Our new 31,000 sq. ft. facility in the Sawyer building atop Boston’s Historic Beacon Hill boasts state-of-the-art technology classrooms, light-filled studios, a woodshop and fabrication lab, a printmaking facility, lighting lab, art gallery, and much more.

The department’s close proximity to the Studio Theater, which is also housed in the Sawyer Building, will allow us to further showcase the strengths of Suffolk’s creative campus and expand our curricular partnerships and public programming in exciting new ways.

We have a rich history in Boston dating back to 1923 and have earned our reputation for producing artists and designers who excel in their fields. Our new facility honors that legacy and serves as a wonderful testament to Suffolk’s commitment to arts-based programming.

Connect with us and learn more about our graduate programs in Interior Architecture and Graphic Design, our undergraduate programs, and continuing education offerings.

Visitor in the Suffolk Gallery

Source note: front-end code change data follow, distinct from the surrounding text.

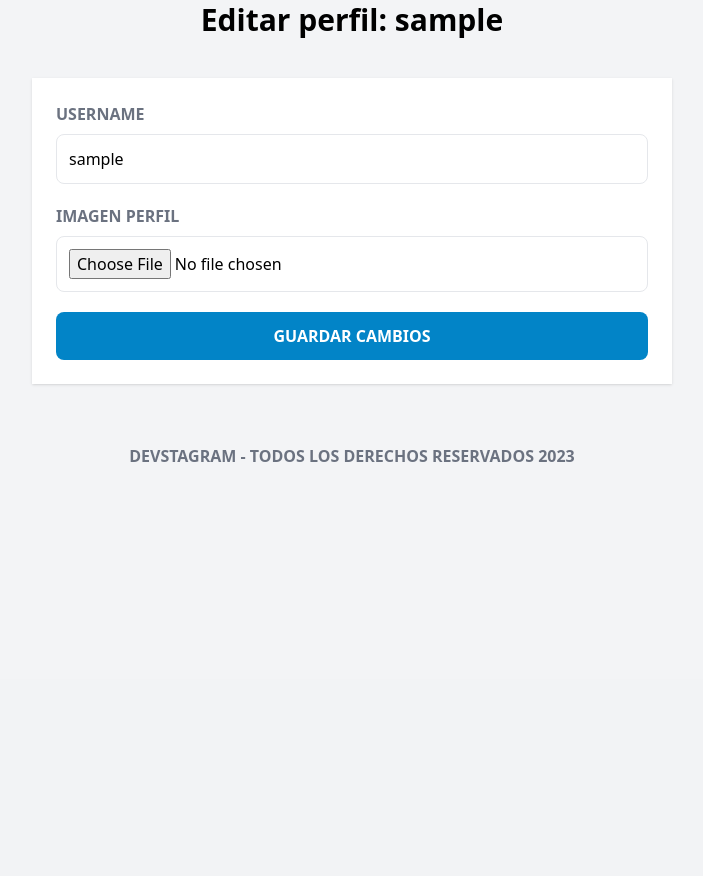
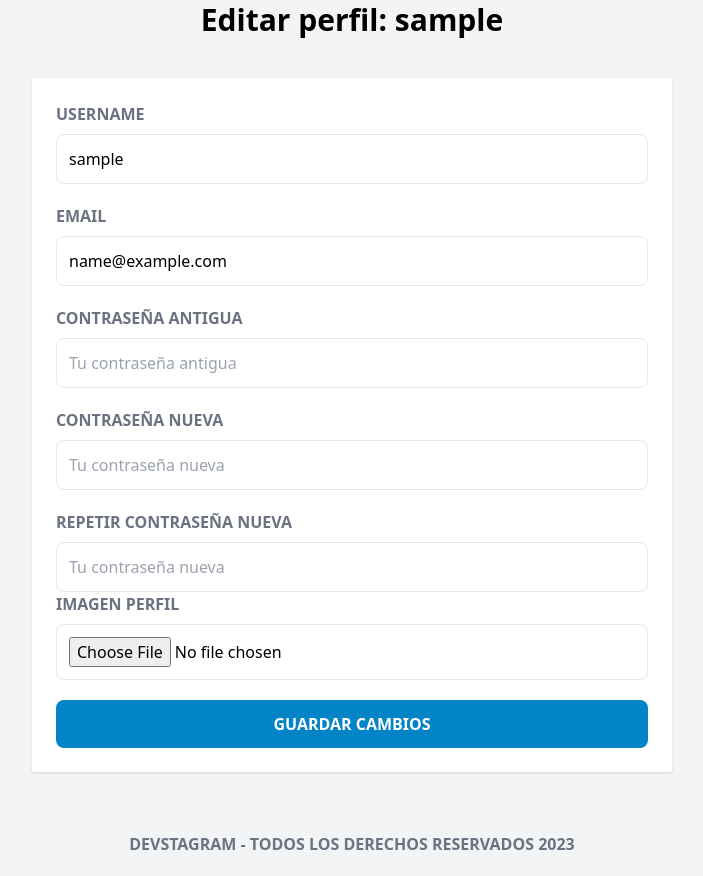
Before and after one commit to Bradd-A/devstagram, a Laravel app: page /editar-perfil in a window 1280 px wide. Shown: the part 121-997 px from the top of the page, without its empty margins (288-991 px from the left). Before the commit the page ends 583 px from the top, so only its background shows below. Run offline with Laravel 10, Linux system fonts and the light colour scheme; the visitor is signed in with stand-in values (Sample User, id 1); style sheets or scripts are compiled from the project's sources; some libraries are stand-ins or nearby versions.

Commit message:
Section 28

```diff
--- /dev/null
+++ b/app/Http/Controllers/HomeController.php
@@ -0,0 +1,25 @@
+<?php
+
+namespace App\Http\Controllers;
+
+use App\Models\Post;
+use Illuminate\Http\Request;
+
+class HomeController extends Controller
+{
+    public function __construct()
+    {
+        $this->middleware('auth');
+    }
+    public function __invoke()
+    {
+        // Obtener a quienes seguimos -- pluck() -> es para obtener campos especificos
+        // dd( auth()->user()->followings->pluck('id')->toArray() );
+        $ids = auth()->user()->followings->pluck('id')->toArray();
+        $posts = Post::whereIn('user_id', $ids)->latest()->paginate(20);
+
+        return view('home', [
+            'posts' => $posts
+        ]);
+    }
+}
--- a/app/Http/Controllers/PerfilController.php
+++ b/app/Http/Controllers/PerfilController.php
@@ -5,6 +5,7 @@ namespace App\Http\Controllers;
 use App\Models\User;
 use Illuminate\Support\Str;
 use Illuminate\Http\Request;
+use Illuminate\Support\Facades\Hash;
 use Intervention\Image\Facades\Image;
 
 class PerfilController extends Controller
@@ -25,6 +26,7 @@ class PerfilController extends Controller
 
         $this->validate($request, [
             'username' => ['required','unique:users,username,'.auth()->user()->id,'min:3','max:20', 'not_in:twitter,editar-perfil'],
+            'email' => ['required','email','unique:users,email,'.auth()->user()->id,'max:60'],
         ]);
 
         if($request->imagen){
@@ -39,11 +41,26 @@ class PerfilController extends Controller
             $imagenServidor->save($imagenPath);
         }
 
+
         //Guardar cambios
         $usuario = User::find(auth()->user()->id);
         $usuario->username = $request->username;
+        $usuario->email = $request->email ?? auth()->user()->email;
         $usuario->imagen = $nombreImagen ?? auth()->user()->imagen ?? null;
         $usuario->save();
+
+        // Cambiar contraseña si es requerido
+        if($request->oldpassword || $request->password){
+            $this->validate($request, [
+                'password'=> 'required|confirmed|min:6',
+            ]);
+            if(Hash::check($request->oldpassword, auth()->user()->password)){
+                $usuario->password = Hash::make($request->password) ?? auth()->user()->password;
+                $usuario->save();
+            }else{
+                return back()->with('mensaje', 'Las contraseñas no coinciden');
+            }
+        }
 
         //Redireccionar
         return redirect()->route('posts.index', $usuario->username);
--- a/app/Http/Controllers/PostController.php
+++ b/app/Http/Controllers/PostController.php
@@ -16,7 +16,7 @@ class PostController extends Controller
     public function index(User $user)
     {
 
-        $posts = Post::where('user_id', $user->id)->paginate(20);
+        $posts = Post::where('user_id', $user->id)->latest()->paginate(20);
 
         return view('dashboard', [
             'user' => $user,
--- a/composer.json
+++ b/composer.json
@@ -10,7 +10,8 @@
         "intervention/image": "^2.7",
         "laravel/framework": "^10.10",
         "laravel/sanctum": "^3.2",
-        "laravel/tinker": "^2.8"
+        "laravel/tinker": "^2.8",
+        "livewire/livewire": "^2.12"
     },
     "require-dev": {
         "fakerphp/faker": "^1.9.1",
--- a/resources/views/principal.blade.php
+++ b/resources/views/home.blade.php
@@ -2,12 +2,12 @@
 
 @section('titulo')
 
-    Tienda Virtual
+    Pagina principal
 
 @endsection
 
 @section('contenido')
 
-    Nuestra Tienda
+    <x-listar-post :posts="$posts" />
 
 @endsection
--- a/resources/views/layouts/app.blade.php
+++ b/resources/views/layouts/app.blade.php
@@ -6,13 +6,14 @@
         @stack('styles')
         <title>DevStagram - @yield('titulo')</title>
         @vite('resources/css/app.css')
+        @livewireStyles
     </head>
     <body class="bg-gray-100">
         <header class="p-5 border-b bg-white shadow" >
             <div class="container mx-auto flex justify-between items-center">
-                <h1 class="text-3xl font-black">
+                <a href="{{ route('home') }}" class="text-3xl font-black">
                     DevStagram
-                </h1>
+                </a>
 
                 @auth
                     <nav class="flex gap-2 items-center" >
@@ -64,5 +65,6 @@
         </footer>
         @stack('scripts')
 
+        @livewireScripts
     </body>
 </html>
--- a/resources/views/perfil/index.blade.php
+++ b/resources/views/perfil/index.blade.php
@@ -18,13 +18,81 @@
                         name="username"
                         type="text"
                         placeholder="Tu nombre de usuario"
-                        class="border p-3 w-full rounded-lg @error('password') border-red-500 @enderror"
+                        class="border p-3 w-full rounded-lg @error('username') border-red-500 @enderror"
                         value="{{ auth()->user()->username }}"
                     />
 
                     @error('username')
                         <p class="bg-red-500 text-white my-2 rounded-lg text-sm p-2 text-center">{{ $message }}</p>
                     @enderror
+                </div>
+
+                <div class="mb-5">
+                    <label for="email" class="mb-2 block uppercase text-gray-500 font-bold">
+                        Email
+                    </label>
+                    <input
+                        id="email"
+                        name="email"
+                        type="email"
+                        placeholder="Tu correo electronico"
+                        class="border p-3 w-full rounded-lg @error('email') border-red-500 @enderror"
+                        value="{{ auth()->user()->email }}"
+                    />
+
+                    @error('email')
+                        <p class="bg-red-500 text-white my-2 rounded-lg text-sm p-2 text-center">{{ $message }}</p>
+                    @enderror
+                </div>
+
+                <div class="mb-5">
+                    <label for="oldpassword" class="mb-2 block uppercase text-gray-500 font-bold">
+                        Contraseña antigua
+                    </label>
+                    <input
+                        id="oldpassword"
+                        name="oldpassword"
+                        type="password"
+                        placeholder="Tu contraseña antigua"
+                        class="border p-3 w-full rounded-lg @error('oldpassword') border-red-500 @enderror"
+                        value=""
+                    />
+
+                    @error('oldpassword')
+                        <p class="bg-red-500 text-white my-2 rounded-lg text-sm p-2 text-center">{{ $message }}</p>
+                    @enderror
+                </div>
+
+                <div class="mb-5">
+                    <label for="password" class="mb-2 block uppercase text-gray-500 font-bold">
+                        Contraseña nueva
+                    </label>
+                    <input
+                        id="password"
+                        name="password"
+                        type="password"
+                        placeholder="Tu contraseña nueva"
+                        class="border p-3 w-full rounded-lg @error('password') border-red-500 @enderror"
+                        value=""
+                    />
+
+                    @error('password')
+                        <p class="bg-red-500 text-white my-2 rounded-lg text-sm p-2 text-center">{{ $message }}</p>
+                    @enderror
+                </div>
+
+                <div class="mb-5">
+                    <label for="password_confirmation" class="mb-2 block uppercase text-gray-500 font-bold">
+                        Repetir contraseña nueva
+                    </label>
+                    <input
+                        id="password_confirmation"
+                        name="password_confirmation"
+                        type="password"
+                        placeholder="Tu contraseña nueva"
+                        class="border p-3 w-full rounded-lg
+                    />
+
                 </div>
 
                 <div class="mb-5">
--- a/routes/web.php
+++ b/routes/web.php
@@ -2,6 +2,7 @@
 
 use App\Http\Controllers\ComentarioController;
 use App\Http\Controllers\FollowerController;
+use App\Http\Controllers\HomeController;
 use App\Http\Controllers\ImagenController;
 use App\Http\Controllers\LikeController;
 use App\Http\Controllers\LoginController;
@@ -22,9 +23,7 @@ use Illuminate\Support\Facades\Route;
 |
 */
 
-Route::get('/', function () {
-    return view('principal');
-});
+Route::get('/', HomeController::class)->name('home');
 
 Route::get('/register', [RegisterController::class, 'index'])->name('register');
 Route::post('/register', [RegisterController::class, 'store']);
```
Also changed, not shown: app/Http/Livewire/LikePost.php (added, +38 -0 lines), app/View/Components/ListarPost.php (added, +25 -0 lines), resources/views/components/listar-post.blade.php (added, +18 -0 lines), resources/views/dashboard.blade.php (+1 -17 lines), resources/views/livewire/like-post.blade.php (added, +14 -0 lines), resources/views/posts/show.blade.php (+4 -26 lines), 1 other file.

00:00 (gentle music)
00:06 When I found out that the
00:07 Art and Design School was moving,
00:09 my first thoughts were like
00:11 I'm excited because I do so much on the main campus.
00:20 What does it mean?
00:21 It just means possibilities.
00:24 I was actually really nervous about the move,
00:26 but it's important for our community
00:29 to be here with everyone else.
00:38 The spaces are predominantly a combination
00:41 of manual drawing studios,
00:42 manual working spaces for foundational type classes.
00:47 We also have a number of flexible technical spaces
00:50 that allow students to work both on computer,
00:53 but also to build physical objects within the same spaces.
00:57 We're building a space that took into account where
01:01 art and design thinking is now
01:04 and where we think it's going.
01:08 One of the things that's important
01:09 about this space now is that idea of bridging out.
01:12 We shouldn't just be seeing art students in creative spaces.
01:16 We have all these opportunity to build classes
01:19 that combine arts and sciences, the arts and business,
01:23 the arts and sustainability, or arts and urban design.
01:27 It's exciting and it's endless.
01:32 It's really important that we have kind of
01:33 diversity in what we study.
01:38 I knew I would be in classes with people
01:40 that weren't just art majors
01:42 [Sean] Innovation occurs where you put
01:45 people in the same room together
01:47 asking questions and exploring.
01:50 [Lizzy] I really want people to come down here
01:52 and see the wood shop
01:55 and the print shop and our galleries.
01:59 [Sean] Being in the center of the campus itself now
02:01 really opens up lots of opportunities to become
02:04 much more involved in the activity of city life.
02:07 I love how we have so much access to different types
02:11 of collaborative work that's happening in the city.
02:14 I think it's really fabulous that we now have
02:17 our own gallery space in downtown Boston.
02:21 Our gallery is very well respected by the
02:24 artists in town and they will come in and use it
02:26 and you know, that conversation just keeps on going.
02:29 I am super proud of the new space.
02:31 This is still our home, too,
02:33 and now more people know about us.
02:36 [Audrey] I'm looking forward to when there's a lot of,
02:39 you know, masking tape marks on this table
02:42 and there's a little bit of footprint of paint somewhere.
02:45 I see all these white walls
02:47 and I can't wait to just cover them
02:49 with paint and posters and installation just everywhere.
02:55 I can't wait to make it our home.